Evi Arujärv
12 January 2007

“This is something different.”

First “Cinderella” at the Estonian National Opera
This is something different. Michiel Dijkema and the German costume designer Claudia Damm from Berlin have taken a different route, using the rich possibilities of the fairy tale as a source of unending fantasy. According to their version, Cinderella lives in modern times – after all, there are people like that in our times too: women waiting for their chance of a better life and their prince on a white horse, women following the latest fashion trends and hunting for husbands, and also proud and arrogant men who cannot see past their own image. The combination of classical costumes on a thoroughly modern background (flowery wallpaper, iron stove at the wall, Soviet-period furniture) looks very fresh. There is reality in the opera, and there are also dreams there, a lot of fantasies, comical situations, surprises and grotesque – everything that can be expressed by the bright and brilliant music of Rossini. The actuality of the production of Michiel Dijkema is confirmed by the many prizes awarded to him in international competitions.

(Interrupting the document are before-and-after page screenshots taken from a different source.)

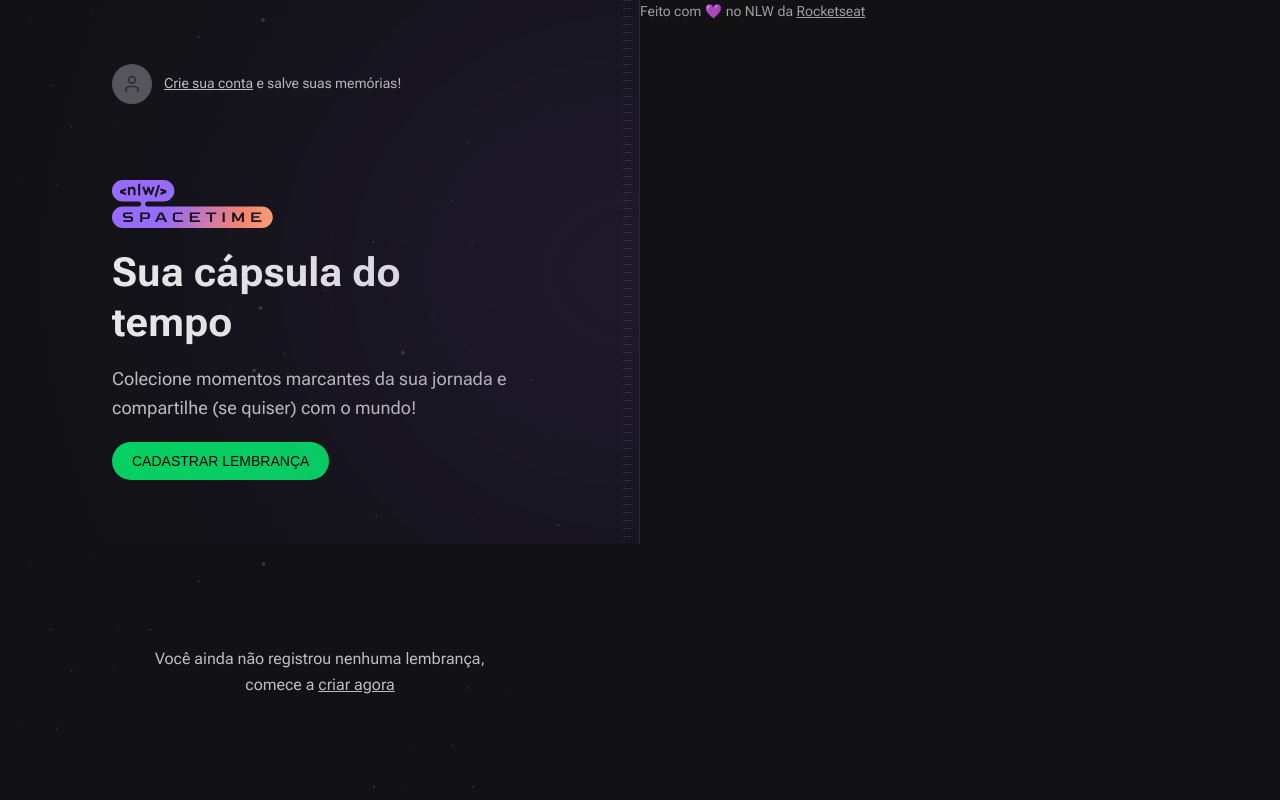
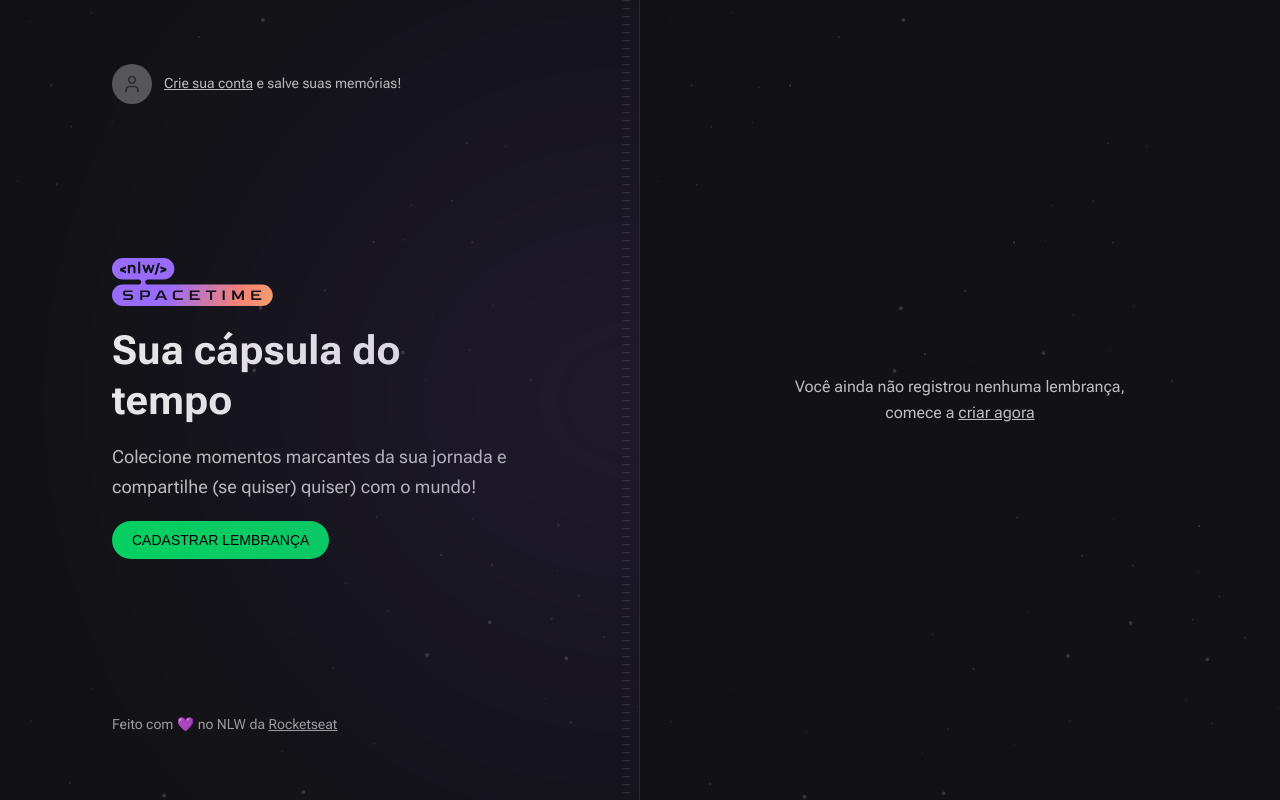
Before and after one commit to psabanae/nlw-spacetime, a Next.js app in the folder web/: page / in a window 1280 px wide. Built offline with nearby package versions, Linux system fonts and the light colour scheme; no server answers; a web font is replaced by a local one.

Commit message:
Split main page into components

```diff
--- /dev/null
+++ b/web/src/app/components/Copyright.tsx
@@ -0,0 +1,15 @@
+export function Copyright() {
+  return (
+    <div className="text-sm leading-relaxed text-gray-200">
+      Feito com 💜 no NLW da{' '}
+      <a
+        target="_blank"
+        rel="noreferrer"
+        className="underline hover:text-gray-100"
+        href="https://www.rocketseat.com.br"
+      >
+        Rocketseat
+      </a>
+    </div>
+  )
+}
--- /dev/null
+++ b/web/src/app/components/EmptyMemories.tsx
@@ -0,0 +1,12 @@
+export function EmptyMemories() {
+  return (
+    <div className="flex flex-1 items-center justify-center">
+      <p className="w-[360px]  text-center leading-relaxed">
+        Você ainda não registrou nenhuma lembrança, comece a{' '}
+        <a href="" className="underline hover:text-gray-50">
+          criar agora
+        </a>
+      </p>
+    </div>
+  )
+}
--- /dev/null
+++ b/web/src/app/components/Hero.tsx
@@ -0,0 +1,25 @@
+import Image from 'next/image'
+import nlwLogo from '../../assets/nlw-spacetime-logo.svg'
+
+export function Hero() {
+  return (
+    <div className="space-y-5">
+      <Image src={nlwLogo} alt="NLW Spacetime" />
+      <div className="max-w-[420px] space-y-4">
+        <h1 className="text-5xl font-bold leading-tight text-gray-50">
+          Sua cápsula do tempo
+        </h1>
+        <p className="text-lg leading-relaxed">
+          Colecione momentos marcantes da sua jornada e compartilhe (se quiser)
+          quiser) com o mundo!
+        </p>
+      </div>
+      <a
+        className="inline-block rounded-full bg-green-500 px-5 py-3 font-alt text-sm uppercase leading-none text-black hover:bg-green-600"
+        href=""
+      >
+        CADASTRAR LEMBRANÇA
+      </a>
+    </div>
+  )
+}
--- /dev/null
+++ b/web/src/app/components/SignIn.tsx
@@ -0,0 +1,18 @@
+import { User } from 'lucide-react'
+
+export function SignIn() {
+  return (
+    <a
+      href={`https://github.com/login/oauth/authorize?client_id=${process.env.NEXT_PUBLIC_GITHUB_CLIENT_ID}`}
+      className="flex items-center gap-3 text-left transition-colors hover:text-gray-50"
+    >
+      <div className="flex h-10 w-10 items-center justify-center rounded-full bg-gray-400">
+        <User className="h-5 w-5 text-gray-500" />
+      </div>
+
+      <p className="max-w[140px] text-sm leading-snug">
+        <span className="underline">Crie sua conta</span> e salve suas memórias!
+      </p>
+    </a>
+  )
+}
--- a/web/src/app/page.tsx
+++ b/web/src/app/page.tsx
@@ -1,7 +1,7 @@
-import { User } from 'lucide-react'
-import Image from 'next/image'
-
-import nlwLogo from '../assets/nlw-spacetime-logo.svg'
+import { Copyright } from './components/Copyright'
+import { EmptyMemories } from './components/EmptyMemories'
+import { Hero } from './components/Hero'
+import { SignIn } from './components/SignIn'
 
 export default function Home() {
   return (
@@ -9,59 +9,14 @@ export default function Home() {
       <div className="relative flex flex-col items-start justify-between overflow-hidden border-r border-white/10 bg-[url(../assets/bg-stars.svg)] bg-cover px-28 py-16">
         <div className="absolute right-0 top-1/2 h-[288px] w-[526px] -translate-y-1/2 translate-x-1/2 rounded-full bg-purple-700 opacity-50 blur-full" />
         <div className="absolute bottom-0 right-2 top-0 w-2 bg-stripes" />
+        <SignIn />
 
-        <a
-          href=""
-          className="flex items-center gap-3 text-left transition-colors hover:text-gray-50"
-        >
-          <div className="flex h-10 w-10 items-center justify-center rounded-full bg-gray-400">
-            <User className="h-5 w-5 text-gray-500" />
-          </div>
+        <Hero />
 
-          <p className="max-w[140px] text-sm leading-snug">
-            <span className="underline">Crie sua conta</span> e salve suas
-            memórias!
-          </p>
-        </a>
-        <div className="space-y-5">
-          <Image src={nlwLogo} alt="NLW Spacetime" />
-          <div className="max-w-[420px] space-y-4">
-            <h1 className="text-5xl font-bold leading-tight text-gray-50">
-              Sua cápsula do tempo
-            </h1>
-            <p className="text-lg leading-relaxed">
-              Colecione momentos marcantes da sua jornada e compartilhe (se
-              quiser) com o mundo!
-            </p>
-          </div>
-          <a
-            className="inline-block rounded-full bg-green-500 px-5 py-3 font-alt text-sm uppercase leading-none text-black hover:bg-green-600"
-            href=""
-          >
-            CADASTRAR LEMBRANÇA
-          </a>
-        </div>
-      </div>
-      <div className="text-sm leading-relaxed text-gray-200">
-        Feito com 💜 no NLW da{' '}
-        <a
-          target="_blank"
-          rel="noreferrer"
-          className="underline hover:text-gray-100"
-          href="https://www.rocketseat.com.br"
-        >
-          Rocketseat
-        </a>
+        <Copyright />
       </div>
       <div className="flex flex-col bg-[url(../assets/bg-stars.svg)] bg-cover p-16">
-        <div className="flex flex-1 items-center justify-center">
-          <p className="w-[360px]  text-center leading-relaxed">
-            Você ainda não registrou nenhuma lembrança, comece a{' '}
-            <a href="" className="underline hover:text-gray-50">
-              criar agora
-            </a>
-          </p>
-        </div>
+        <EmptyMemories />
       </div>
     </main>
   )
```
Also changed, not shown: web/src/app/components/Button.tsx (deleted).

Dmitri Babichenko
November 2006

“excellent, interesting and real fairy-tale-like”

Estonian National Opera brings fairy-tale
“Cinderella” is full of sparkling melodies, brilliant coloraturas, pronounced characters and confusion. All this has been precisely captured in music by Rossini and is staged in an excellent, interesting and real fairy-tale-like way by the Dutch producer Michiel Dijkema. Indeed the staging and the stage design are the more succulent part of the Cinderella story, that has just been presented to the Estonians. It leaves enough room for everyone’s fantasy and at the same time reflects the actual situation strangely accurate. […] My respect to all who brought this difficult production to Estonia. It is human nature that we always need a fairy-tale.

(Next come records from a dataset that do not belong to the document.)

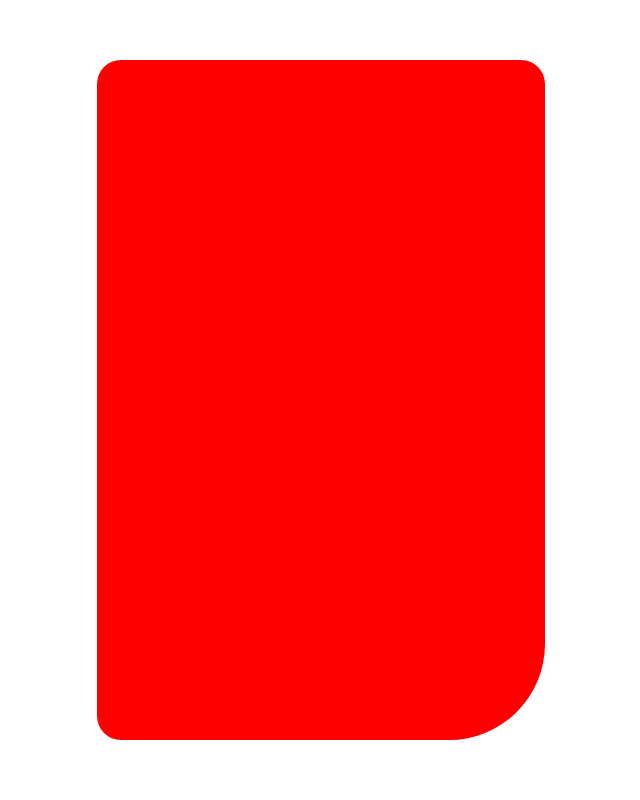
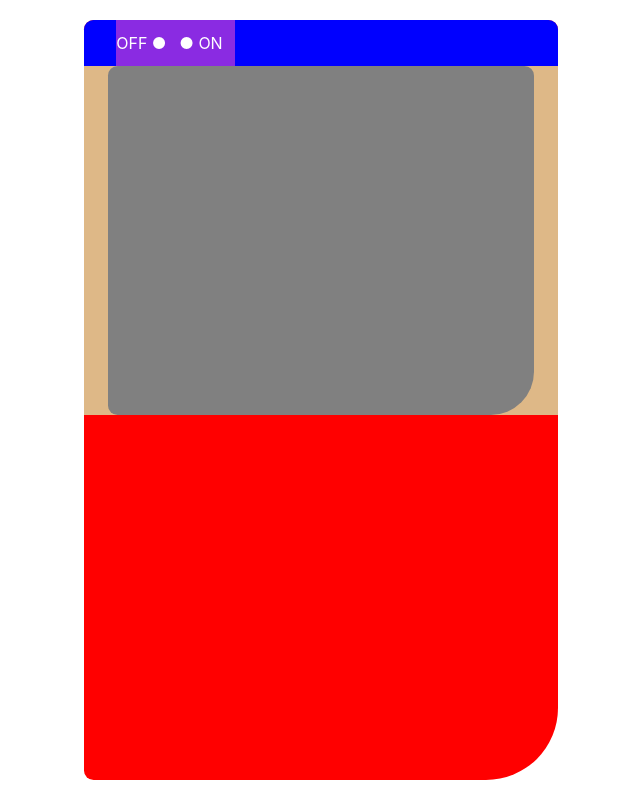
Before and after one commit to xIMet3/gameBoyReact, a React (Vite) app: page / in a window 1280 px wide. Shown: the whole page, without its empty margins (319-959 px from the left). Built offline with nearby package versions, Linux system fonts and the light colour scheme.

Commit message:
[feat]Creation of the upper border with the ON OFF and delimited the upper part containing the screen. Also delimited the screen. // Creacion del borde superior con el ON OFF y delimitada la parte alta que contiene la pantalla. Tambien delimitada la pantalla.

```diff
--- a/src/Common/Consola/Consola.css
+++ b/src/Common/Consola/Consola.css
@@ -1,7 +1,53 @@
 .cuerpoConsola {
-    height: 85vh;
-    width: 35vw;
-    background-color: red;
-    border-radius: 1.5em;
-    border-bottom-right-radius: 6em;
+  height: 95vh;
+  width: 37vw;
+  background-color: red;
+  border-radius: 0.6em;
+  border-bottom-right-radius: 4.5em;
+
+  @media (max-width: 768px) {
+    height: 98vh;
+    width: 98vw;
+  }
 }
+
+.bordeArriba {
+    width: 100%;
+    height: 6%;
+    background-color: blue;
+    border-top-right-radius: 0.6em;
+    border-top-left-radius: 0.6em;
+}
+
+.onOff {
+    height: 100%;
+    width: 25%;
+    background-color: blueviolet;
+    color: white;
+    display: flex;
+    align-items: center;
+    margin-left: 2em;
+
+}
+
+.on {
+    margin-left: 0.8em;
+}
+
+.partePantalla {
+    background-color: burlywood;
+    height: 46%;
+    width: 100%;
+    display: flex;
+    justify-content: center;
+    align-items: center;
+
+}
+
+.pantallaExterior {
+    background-color: grey;
+    height: 100%;
+    width: 90%;
+    border-radius: 0.6em;
+    border-bottom-right-radius: 2.7em;
+}
--- a/src/Common/Consola/Consola.jsx
+++ b/src/Common/Consola/Consola.jsx
@@ -4,6 +4,23 @@ import './Consola.css';
 export const Consola = () => {
     return (
         <div className="cuerpoConsola">
+            <div className="bordeArriba">
+                <div className="onOff">
+                    <div className="off">
+                        OFF ●
+                    </div>
+                    <div className="on">
+                    ● ON
+                    </div>
+
+                </div>
+            </div>
+            <div className="partePantalla">
+                <div className="pantallaExterior">
+
+                </div>
+
+            </div>
 
         </div>
 
```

Toomas Kuter
Pärnu Postimees
15 November 2006

“warm and sympathetic humour”

Singers' feast with Rossini
Something very special took place at the Estonian National Opera. Michiel Dijkema (Dutch stage director and set designer) and Claudia Damm (German costume designer) created an imaginative fairy tale to the music of the opera buffo “Cinderella” by Gioachino Rossini, but have done so with means rarely seen on our stage. First, the meaningful spatial games, second, the design and finally, which is the main thing, extremely precise and attractive acting. Important is the warm and sympathetic humour with which stupidity, envy and malice – all typical to human nature – are nailed through grotesque.

Tiiu Levald
24 November 2006

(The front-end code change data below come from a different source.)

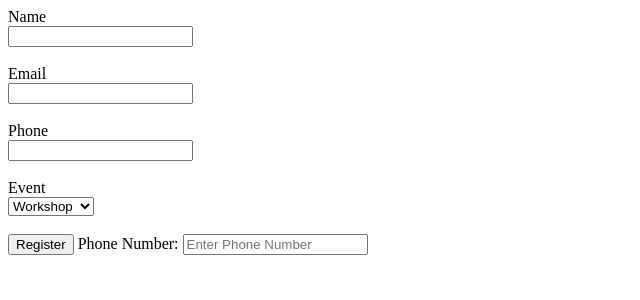
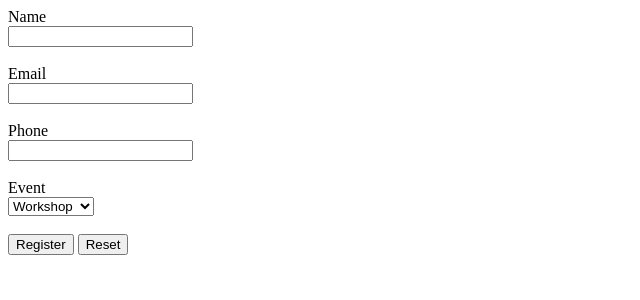
Before and after one commit to nuhakhan1305/DevOps, a Flask app: page /register in a window 1280 px wide. Shown: the top 300 px of the page, without its empty margins (0-640 px from the left). Run offline with Flask 3, Linux system fonts and the light colour scheme.

Commit message:
Added reset button

```diff
--- a/week1/SAMPLEAPPLICATION/templates/register.html
+++ b/week1/SAMPLEAPPLICATION/templates/register.html
@@ -19,8 +19,6 @@
     <br><br>
 
     <input type="submit" value="Register">
-    <label>Phone Number:</label>
-<input type="tel" name="phone" placeholder="Enter Phone Number">
-<br><br>
+    <input type="reset" value="Reset">
 
 </form>
```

“three hours of unalloyed pleasure”

This production was first seen on 10 November 2006 and the Dutch director and set designer has found a winning concept, once or twice verging on slapstick but never crossing the borders for good taste and he manages to create believable personalities of what is in the main stock buffo characters. The direction is very detailed and it seems that there is not a movement, a gesture or an expression that isn’t considered and worked out.
The fanciful and efficient sets are paired with action fizzing with life and humour and visitors are guaranteed three hours of unalloyed pleasure. [...] This Cenerentola is definitely worth a visit.

Göran Forsling
International Opera Review
Musicweb International
27 September 2007


“the serious with the absurd”

Dijkemas Rossini production shows that humour didn’t stand still since 1817. [...] This Rossini by the Reisopera mixes the serious with the absurd.

De Volkskrant

“as beautiful as entertaining”

The première of this imaginative story got loud applause in the sold out Muziekkwartier Enschede. The Reisopera presents a production, which is as beautiful as entertaining.

De Telegraaf

“sparkling, playful and full of mockery”

An opera by Rossini should be sparkling, playful and full of mockery, as La Cenerentola by the Nationale Reisopera is. In the vibrating, sometimes surprising staging by Michiel Dijkema, this stylish Cinderella evokes memories of the legendary and brilliant productions ofIl Barbiere di Siviglia and L’ Italiana in Algeri by Dario Fo.

NRC Handelsblad